Activism and advocacy are terms used interchangeably and while they overlap, they have different meanings. That distinction is dependent on your involvement in a cause. Activists are people who take an intentional action to bring about social and political change. For example, Rosa Parks challenged racial segregation. An advocate is someone who speaks on behalf of someone else or on a behalf of a group. Angelina Jolie is a UN Goodwill Ambassador who uses advocates for refugees. So, I am an advocate who speaks up for those needing support as they navigate a life with chronic illness. And I am very proud of that.
I never once imagined myself affecting people’s lives in such a positive way. Your comments here and at my advocacy sites remind me that I am making a difference every day.

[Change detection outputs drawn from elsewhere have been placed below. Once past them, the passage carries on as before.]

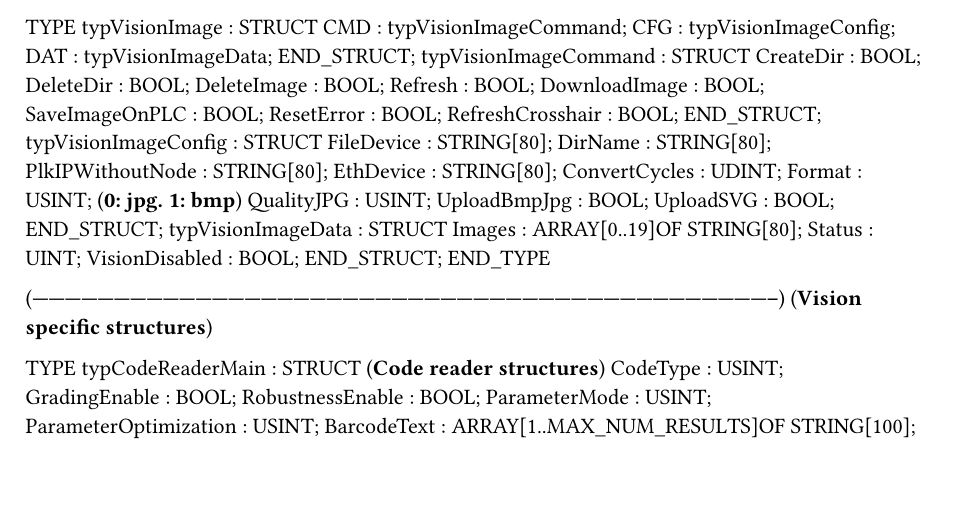
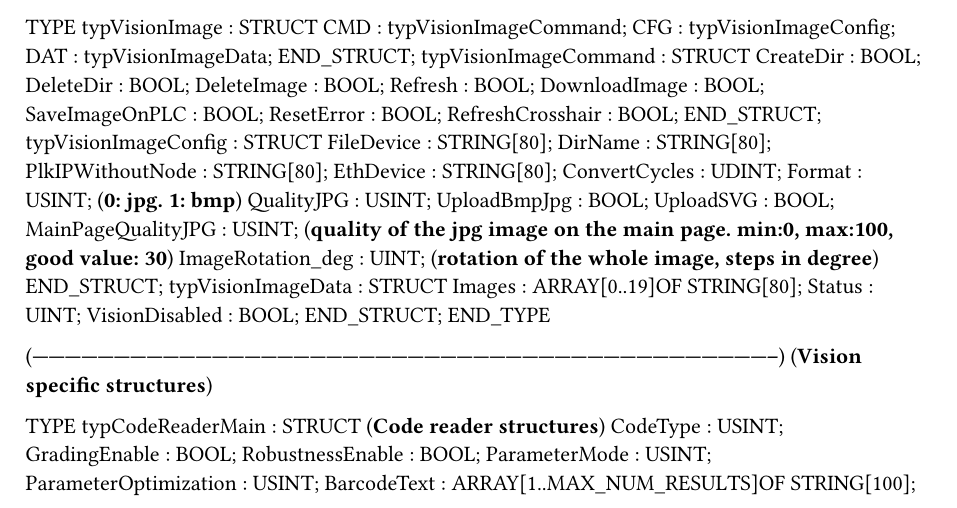
Before and after one commit to br-automation-com/mappVision-Demo, a Typst document (Logical/Vision/VisionTypes.typ): part of page 2 of 3, cut so that both start at the same text, the shorter picture padded with empty space. Compiled offline with Typst 0.15.

Commit message:
Now it is possible to rotate the image on the main page. Now it is possible to adjust the jpg quality of the image on the main page. --> actually it's only possible via variable change. Connection to visu has to be done

```diff
--- a/Logical/Vision/VisionTypes.typ
+++ b/Logical/Vision/VisionTypes.typ
@@ -243,6 +243,8 @@ TYPE
 		QualityJPG : USINT;
 		UploadBmpJpg : BOOL;
 		UploadSVG : BOOL;
+		MainPageQualityJPG : USINT; (*quality of the jpg image on the main page. min:0, max:100, good value: 30*)
+		ImageRotation_deg : UINT; (*rotation of the whole image, steps in degree*)
 	END_STRUCT;
 	typVisionImageData : 	STRUCT
 		Images : ARRAY[0..19]OF STRING[80];
```
Also changed, not shown: 2 other files.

I stumbled in the beginning but in time, I evolved with the role. In a recent post, I touched a bit on how much I have grown into this role and like everything else in my life, I take personally. If I make a decision to take something on, I take it on with the best of ability. In the beginning, as I muddled along as the new advocate for a new arthritis website, I did what I needed to do feel useful and important because RA and fibromyalgia had, in a way, taken that from me. The more I grew into the role, the more I felt a sense of accomplishment – and not the kind you get from achieving a goal, but the kind of accomplishment where you feel like you have touched a life. As time went on, I realized I was good at what I did, and whether it was reaching out to my blog readers or the members of my advocacy sites, I was darn good at it. How about that for tooting my own horn? I had taken something I knew and turned it into something I became an expert at and I am pretty pleased with that.
It is a good thing I became an expert advocator because my biggest test came after my brother was hospitalized. He had cancer and by the time it was discovered, he was too far gone to be saved. I found myself fighting for my brother like I was fighting for my own life. I found myself fighting with insurance companies and medical professionals. I spent many long nights reading up about treatment options and many long days reaching out to experts on the topic. I did everything I could but my brother’s cancer battled ended five days before Christmas and six days before my 35th birthday. It took me awhile to grasp what I had happened and in the beginning, I felt like I had failed him. It took some time but I finally came to terms with this and I realized that I was there when he felt the most alone he had ever felt in his entire life. I stood up for him when he couldn’t stand up for himself. I was his voice when he didn’t have one. I did everything that made him proud to call me his big sister. As I advocate, I advocate in his memory. My brother saw me fight every day for him and I continue to fight for him in the best way that I know how. There are medical bills that need to be paid and other financial business that my brother left behind so my advocating for him hasn’t really ended – it has just taken a different tone. What I know is that my brother relied on me to be his voice and his strength when he didn’t have a voice and his strength ran out and it is something I will continue to do in order to keep his memory alive.
Advocacy has changed my perspective and I see success in emails, voices, and faces of those I have reached. I don’t remember wanting to this role but now that I have it, I like how it feels. I don’t know how my readers perceive me but I don’t see myself as a super advocate or as a superwoman. However, sometimes I think some people in my life think I am made of steel but contrary to that, I am not. I believe in being real and in showing people that your own strength is not something you can always count on and that is okay. Sometimes, you need someone else to be strong for you and there will be times when you will have to be strong for someone else. Strength is something no one has to take on alone.
This post was written as part of NHBPM – 30 health posts in 30 days: http://bit.ly/vU0g9J